When I read your blogs most often the word that used to strike me was "angry"; how angry you were about the system, situation and people. for the first time i think i experienced that were the words that dropped into my inbox yesterday. It was from M, a dear friend and supporter who lives thousands of miles away and who has become a confident and close ally. Perhaps it is because we share the same dreams, however impossible they may seem, notwithstanding our age difference or the fact that we live in two different worlds. Perhaps again it is because we both at some times of our lives learnt the fox's precious lessons and look with our hearts!
She often reads my blogs and gives her views, or we exchange emails on issues that disturb us and often realise that our views or similar. However this is the first time she reacted vehemently and shared what many feel is my anger. M was referring to an article that appeared in the New York Times and depicted life in one of the upcoming and fashionable suburbs of our metropolis. It portrayed in graphic details the life of the two Indias hat live side by side but not in symbiosis. Swanky flats adjacent to crowded slums were residents of both interacted for some hours of the day as one bought comfort and ease to the other. What had riled M was the apparently innocuous and yet portent remark of one of the residents, a Doctor by training, who confesses having thought about opening a clinic in the nearby slums but feels that there is little she or anyone else could do.
M cannot not understand how one could simply waste an education, or put in other words how people lose their conscience somewhere along the way. Or to put it yet again in other words: how one could remain insensitive to the reality that was so obviously there to see.
There are no easy answers. A comment on a recent blog I wrote sent a chill down my spine. To my now almost legendary ranting and ravings about a disquieting issue, the commentator proffered the following: Yes times are changing...... its the beginning of the end.
I hope you don't harbour any misconception that this civilisation can be changed for the better. We are too conditioned for that. Civilisation began in places like India and here will (or already) it die first. This is not a judgement but an observation. The evolution is merciless and creates the new on the death of the old. Pray for strength to see through the tough and tougher times to come. There is no point in reacting. Lets learn to mute witness to the process of life.
My answer is simple: sorry I do harbour hope that things can change for the better. No bigger example than a warm day in march 2003 as held a death sentence in my hand and yet also saw life. Today Utpal lives for all to see! I am not conditioned and cannot be a mute witness. It would be an insult to my very existence.

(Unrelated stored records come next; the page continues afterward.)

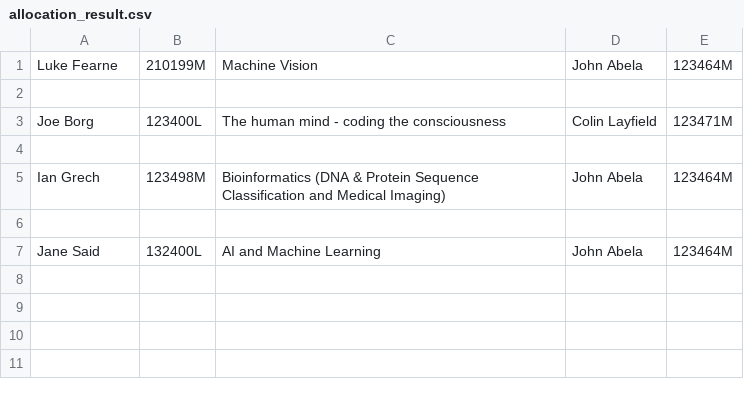
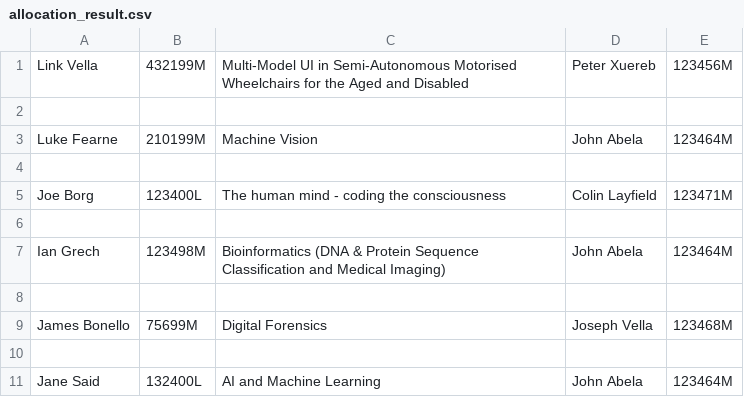
Before and after one commit to NicoleCassar/GAPT, a CSV file: FYPAllocationTest/FYPAllocationTest/allocation_result.csv, drawn as a sheet; the diff names each change by its address in the sheet, - before the commit and + after, or states it on an @@ line.

```diff
--- a/FYPAllocationTest/FYPAllocationTest/allocation_result.csv
+++ b/FYPAllocationTest/FYPAllocationTest/allocation_result.csv
+row 1: Link Vella | 432199M | Multi-Model UI in Semi-Autonomous Motorised Wheelchairs for the Aged and Disabled | Peter Xuereb | 123456M
+row 2: (empty)
+row 8: (empty)
+row 9: James Bonello | 75699M | Digital Forensics | Joseph Vella | 123468M
```
Also changed, not shown: FYPAllocationTest/FYPAllocationTest/students.csv, 6 other files.
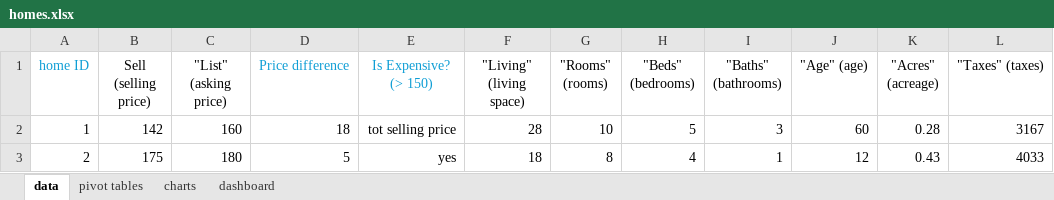
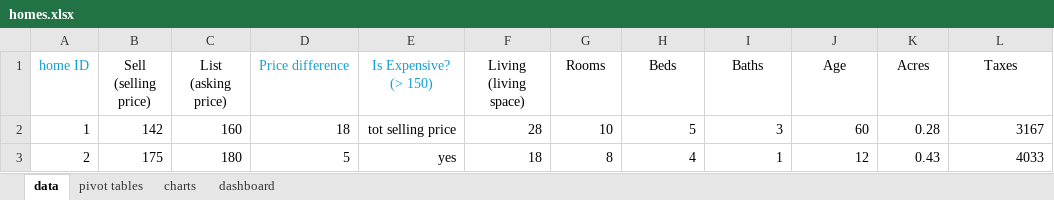
Before and after one commit to DashineePARMANUM/statistics-projects-summer-2025, an Excel workbook: Excel_Data_Cleaning_and_Analysis/Excel_datasets/homes.xlsx, sheet data, drawn as a sheet; only a part is shown; values as stored, in another font and other column widths than the file's, no borders; conditional formats not drawn; the diff names each change by its address in the sheet, - before the commit and + after, or states it on an @@ line.

Commit message:
Update homes.xlsx

```diff
--- a/Excel_Data_Cleaning_and_Analysis/Excel_datasets/homes.xlsx (sheet data)
+++ b/Excel_Data_Cleaning_and_Analysis/Excel_datasets/homes.xlsx (sheet data)
-C1: "List" (asking price)
+C1: List (asking price)
-F1: "Living" (living space)
+F1: Living (living space)
-G1: "Rooms" (rooms)
+G1: Rooms
-H1: "Beds" (bedrooms)
+H1: Beds
-I1: "Baths" (bathrooms)
+I1: Baths
-J1: "Age" (age)
+J1: Age
-K1: "Acres" (acreage)
+K1: Acres
-L1: "Taxes" (taxes)
+L1: Taxes
```
Also changed, not shown: charts or pictures.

Yet one wonders if this is easy way out one could adopt to whitewash every and anything that seems to be out of sync. Like the proverbial karma that is thrown at you each time you try and solve an issue, suggest an alternative or simply do some good an thus threaten to rock the boat.
Too many today hide behimnd the cloak of fatalism and yet each time I am comfronted with a situation like this one, my determination to carry on no matter what takes a quantum leap. It seems that we have walked the passive acceptance route for so long that we have along the way lost our conscience, our sensitivity and our ability to look with our hearts hence defeating the very essence of the karmic view of life. It is easy to wave another person's karma for all to see, but what about our own. Is it not time to turn the mirror towards ourselves?
Sinking into comfort zones or burying our heads in the sand is not a solution we can be proud of. Change or the much heralded transformation of society can only come when we assume responsibility of what surrounds us and take a step, no matter how tiny towards setting things right.
We cannot wait for Godot. He is there in each one of us, it is for us to find him.
I will end this post with M's words as they reflect the deep seated anguish of a young Indian: how do we as a society inspire such people to stop squandering their education? i understand that everyone has the right to whatever education they want and to respect their choice on what they do with that education. but are we really a billion people with no concept of "pay back" to our society? what sort of upbringing are we giving our children when we aspire them to complete school, get degrees when we can't teach them the value of a shared community that benefits from everyone helping out? the other way to look at this is to assume that economic prosperity once established in a quorum population will ignite a string of social entrepreneurship. but that's a wait and watch game.
It is time to act!
Labels: two indias